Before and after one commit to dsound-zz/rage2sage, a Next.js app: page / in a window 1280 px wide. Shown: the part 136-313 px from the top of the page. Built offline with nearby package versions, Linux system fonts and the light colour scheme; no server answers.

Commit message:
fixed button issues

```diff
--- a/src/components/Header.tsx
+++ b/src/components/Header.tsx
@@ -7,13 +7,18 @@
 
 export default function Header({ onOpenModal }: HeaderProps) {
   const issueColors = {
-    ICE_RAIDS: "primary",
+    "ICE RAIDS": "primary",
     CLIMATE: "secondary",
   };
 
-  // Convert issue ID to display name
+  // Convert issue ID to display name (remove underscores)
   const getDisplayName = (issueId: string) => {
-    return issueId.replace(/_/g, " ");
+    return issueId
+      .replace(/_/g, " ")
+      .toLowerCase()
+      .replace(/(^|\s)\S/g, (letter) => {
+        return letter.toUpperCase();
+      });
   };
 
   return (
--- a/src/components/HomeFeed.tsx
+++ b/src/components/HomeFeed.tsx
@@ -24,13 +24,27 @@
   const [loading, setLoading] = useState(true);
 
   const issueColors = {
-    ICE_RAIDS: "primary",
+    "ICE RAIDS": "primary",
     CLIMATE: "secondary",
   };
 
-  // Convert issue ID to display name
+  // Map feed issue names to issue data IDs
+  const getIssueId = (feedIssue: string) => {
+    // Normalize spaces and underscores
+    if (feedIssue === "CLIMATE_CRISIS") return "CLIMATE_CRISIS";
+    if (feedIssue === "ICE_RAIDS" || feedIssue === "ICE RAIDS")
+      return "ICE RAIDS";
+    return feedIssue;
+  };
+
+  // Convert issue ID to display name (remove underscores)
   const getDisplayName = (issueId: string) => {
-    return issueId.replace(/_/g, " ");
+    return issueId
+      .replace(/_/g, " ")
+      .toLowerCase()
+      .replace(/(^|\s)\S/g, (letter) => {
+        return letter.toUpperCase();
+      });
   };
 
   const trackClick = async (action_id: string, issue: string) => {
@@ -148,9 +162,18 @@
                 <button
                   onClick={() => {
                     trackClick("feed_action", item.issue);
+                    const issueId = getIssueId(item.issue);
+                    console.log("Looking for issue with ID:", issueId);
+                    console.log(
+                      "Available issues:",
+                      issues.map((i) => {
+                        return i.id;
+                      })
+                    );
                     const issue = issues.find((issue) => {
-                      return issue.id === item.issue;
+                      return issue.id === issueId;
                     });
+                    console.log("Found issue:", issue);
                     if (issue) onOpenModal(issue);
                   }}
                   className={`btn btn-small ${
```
━━━━━━━━━━━━━━━━━━━━
EXERCISE OBJECTIVE: Determine the number of lines in the entries above where the string "Header" appears. Answer with the number alone.

ANSWER: 3